■ **DATA PROVIDED**
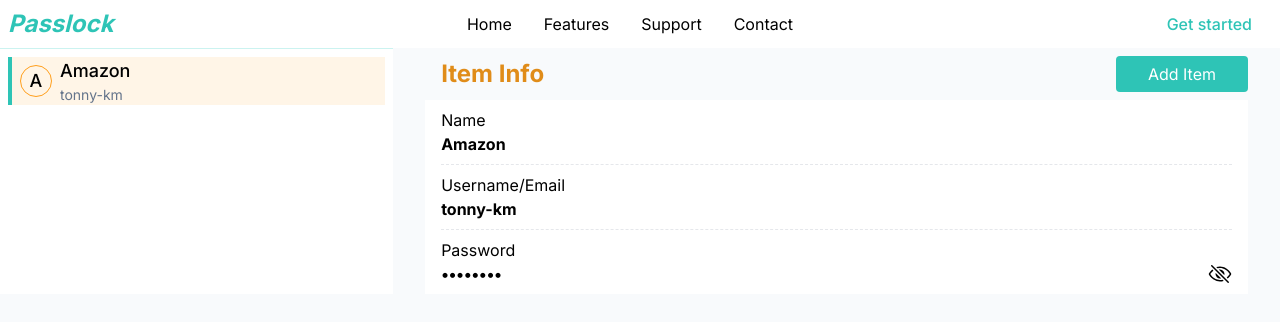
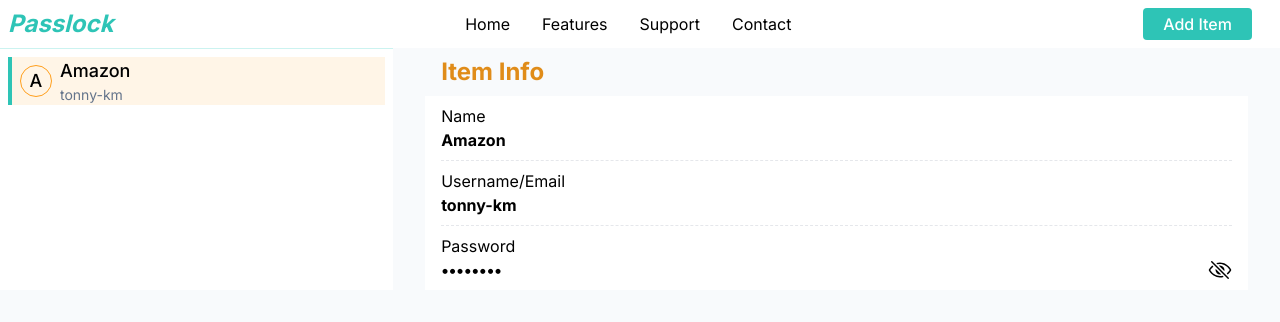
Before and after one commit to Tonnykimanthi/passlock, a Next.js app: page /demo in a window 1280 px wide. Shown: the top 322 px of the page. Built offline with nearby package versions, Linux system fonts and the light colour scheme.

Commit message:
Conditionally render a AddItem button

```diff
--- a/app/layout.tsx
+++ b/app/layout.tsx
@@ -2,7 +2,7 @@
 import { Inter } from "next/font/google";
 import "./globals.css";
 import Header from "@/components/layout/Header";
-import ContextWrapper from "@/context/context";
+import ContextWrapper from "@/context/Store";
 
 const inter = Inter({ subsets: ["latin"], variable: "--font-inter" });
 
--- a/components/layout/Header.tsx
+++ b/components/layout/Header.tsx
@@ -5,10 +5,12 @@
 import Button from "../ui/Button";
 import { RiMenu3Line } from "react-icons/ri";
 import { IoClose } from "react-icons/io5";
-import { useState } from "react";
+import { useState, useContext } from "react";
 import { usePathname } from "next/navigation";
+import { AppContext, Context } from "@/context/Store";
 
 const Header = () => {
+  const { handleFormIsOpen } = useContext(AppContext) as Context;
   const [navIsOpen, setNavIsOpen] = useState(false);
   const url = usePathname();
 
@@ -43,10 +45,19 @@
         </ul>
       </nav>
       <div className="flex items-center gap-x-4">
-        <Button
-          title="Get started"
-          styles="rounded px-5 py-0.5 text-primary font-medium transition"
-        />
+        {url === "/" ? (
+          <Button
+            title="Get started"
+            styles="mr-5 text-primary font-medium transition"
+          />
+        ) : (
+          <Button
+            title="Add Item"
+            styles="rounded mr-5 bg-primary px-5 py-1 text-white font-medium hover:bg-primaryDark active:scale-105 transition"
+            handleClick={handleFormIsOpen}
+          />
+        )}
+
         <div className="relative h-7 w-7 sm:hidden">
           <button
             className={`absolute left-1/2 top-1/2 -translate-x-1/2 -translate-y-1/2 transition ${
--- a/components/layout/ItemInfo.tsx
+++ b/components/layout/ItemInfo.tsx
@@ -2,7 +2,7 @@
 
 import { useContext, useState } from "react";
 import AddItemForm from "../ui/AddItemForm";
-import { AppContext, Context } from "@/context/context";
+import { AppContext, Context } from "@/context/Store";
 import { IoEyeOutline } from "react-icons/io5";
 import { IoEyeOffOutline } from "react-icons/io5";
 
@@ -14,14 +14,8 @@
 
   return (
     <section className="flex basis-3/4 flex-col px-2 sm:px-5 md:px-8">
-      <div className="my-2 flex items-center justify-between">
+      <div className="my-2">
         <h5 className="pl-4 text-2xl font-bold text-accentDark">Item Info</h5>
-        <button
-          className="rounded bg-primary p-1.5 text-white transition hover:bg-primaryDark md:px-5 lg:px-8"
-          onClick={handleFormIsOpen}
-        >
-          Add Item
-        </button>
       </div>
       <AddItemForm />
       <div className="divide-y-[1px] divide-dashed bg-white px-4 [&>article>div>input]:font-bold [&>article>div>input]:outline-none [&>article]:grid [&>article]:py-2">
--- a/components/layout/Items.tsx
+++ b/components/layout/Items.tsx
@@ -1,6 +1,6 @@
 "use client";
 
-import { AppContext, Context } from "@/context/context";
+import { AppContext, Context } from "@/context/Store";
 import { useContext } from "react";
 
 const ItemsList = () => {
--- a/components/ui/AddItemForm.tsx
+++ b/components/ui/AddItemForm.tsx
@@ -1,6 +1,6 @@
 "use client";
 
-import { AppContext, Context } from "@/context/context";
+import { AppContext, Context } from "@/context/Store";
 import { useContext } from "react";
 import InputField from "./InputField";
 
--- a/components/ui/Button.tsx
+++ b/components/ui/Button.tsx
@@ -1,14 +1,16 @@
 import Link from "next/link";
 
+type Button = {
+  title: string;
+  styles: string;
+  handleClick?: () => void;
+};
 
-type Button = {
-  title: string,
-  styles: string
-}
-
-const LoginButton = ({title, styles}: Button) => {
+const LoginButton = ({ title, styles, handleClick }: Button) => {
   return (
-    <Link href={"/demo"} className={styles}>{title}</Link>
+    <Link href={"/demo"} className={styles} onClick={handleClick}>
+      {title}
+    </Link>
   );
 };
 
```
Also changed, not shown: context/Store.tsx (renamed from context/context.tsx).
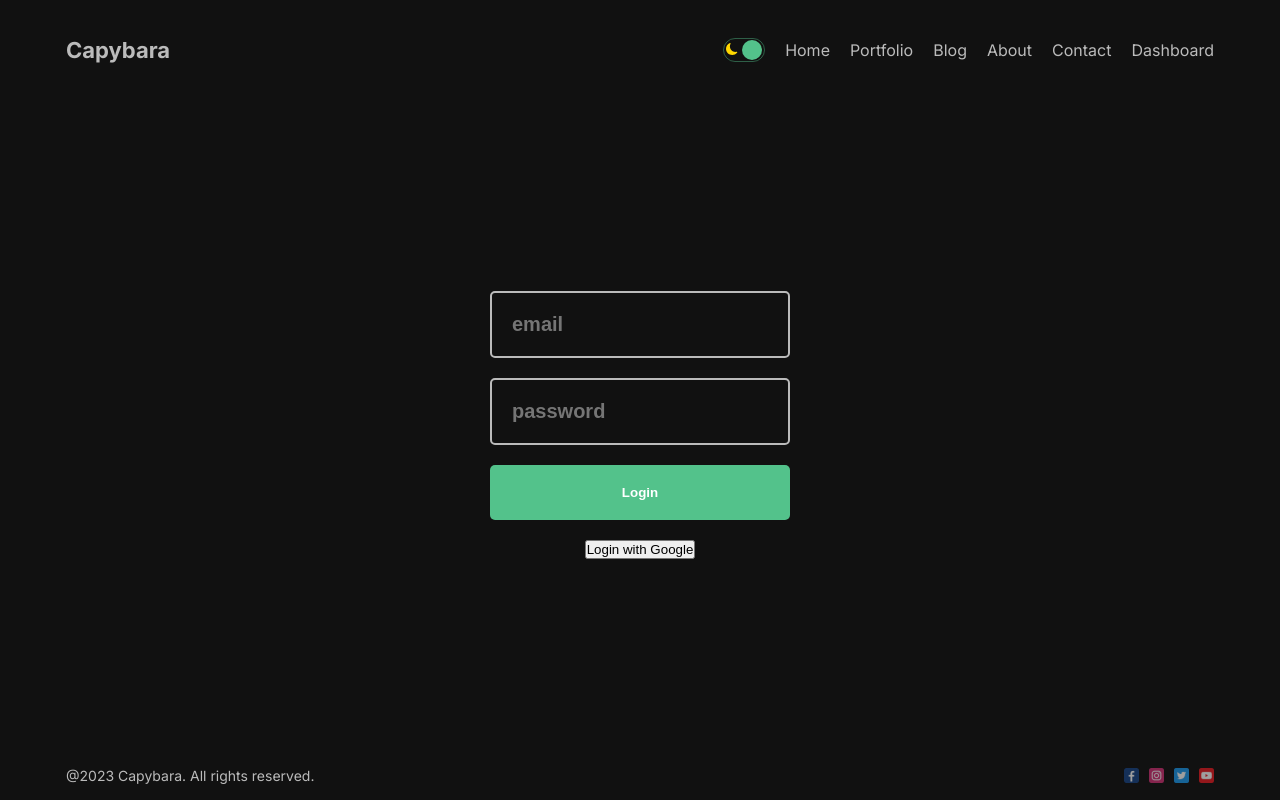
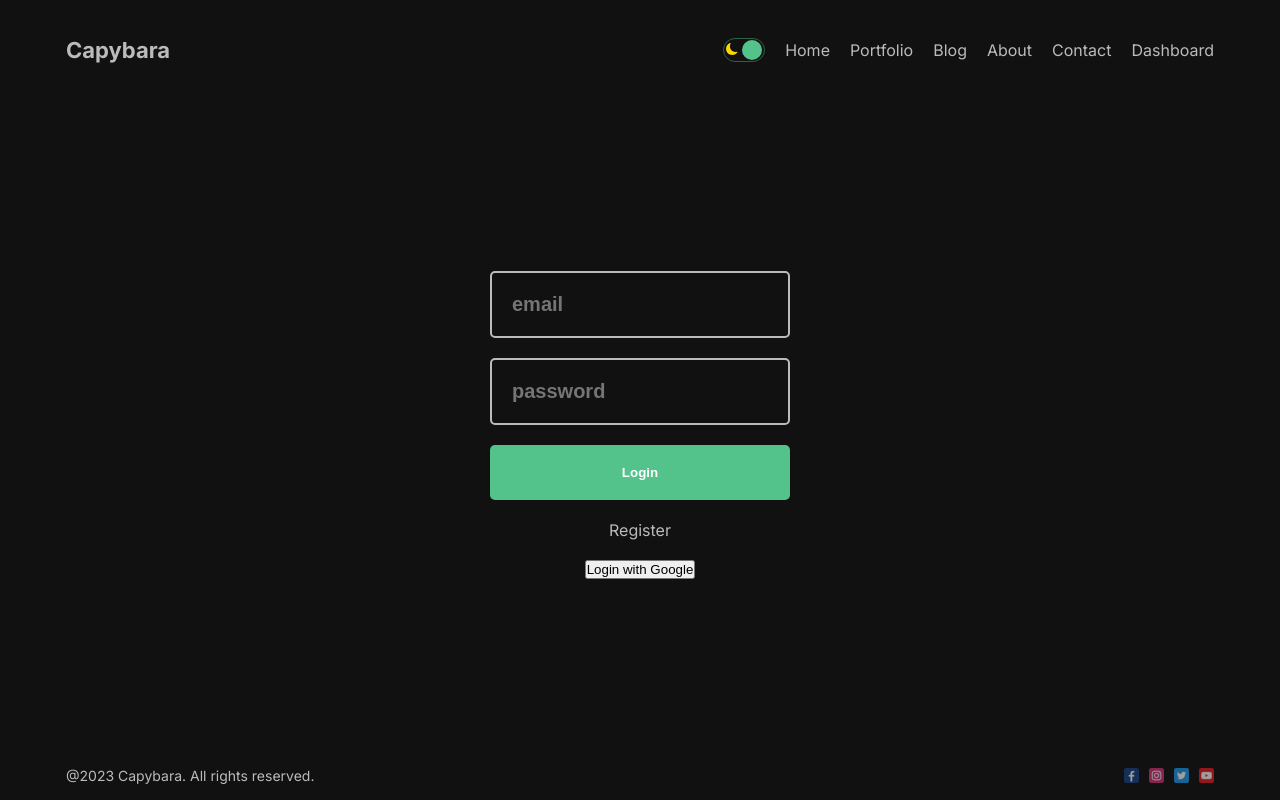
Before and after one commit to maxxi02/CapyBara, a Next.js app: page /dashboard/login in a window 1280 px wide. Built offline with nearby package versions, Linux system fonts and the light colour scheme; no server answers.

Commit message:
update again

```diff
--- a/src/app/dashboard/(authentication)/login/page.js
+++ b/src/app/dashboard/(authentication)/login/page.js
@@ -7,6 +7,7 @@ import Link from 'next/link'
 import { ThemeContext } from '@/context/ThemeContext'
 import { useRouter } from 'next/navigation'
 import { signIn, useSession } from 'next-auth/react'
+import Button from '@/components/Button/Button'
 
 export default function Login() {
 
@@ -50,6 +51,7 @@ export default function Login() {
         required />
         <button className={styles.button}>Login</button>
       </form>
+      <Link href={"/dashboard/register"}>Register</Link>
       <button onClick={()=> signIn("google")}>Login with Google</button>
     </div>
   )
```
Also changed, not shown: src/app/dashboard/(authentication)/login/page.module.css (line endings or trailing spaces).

■ **TASK OBJECTIVE**
The number of lines in the data that contain the word "icons" is all that should be stated.

■ **RESPONSE**
4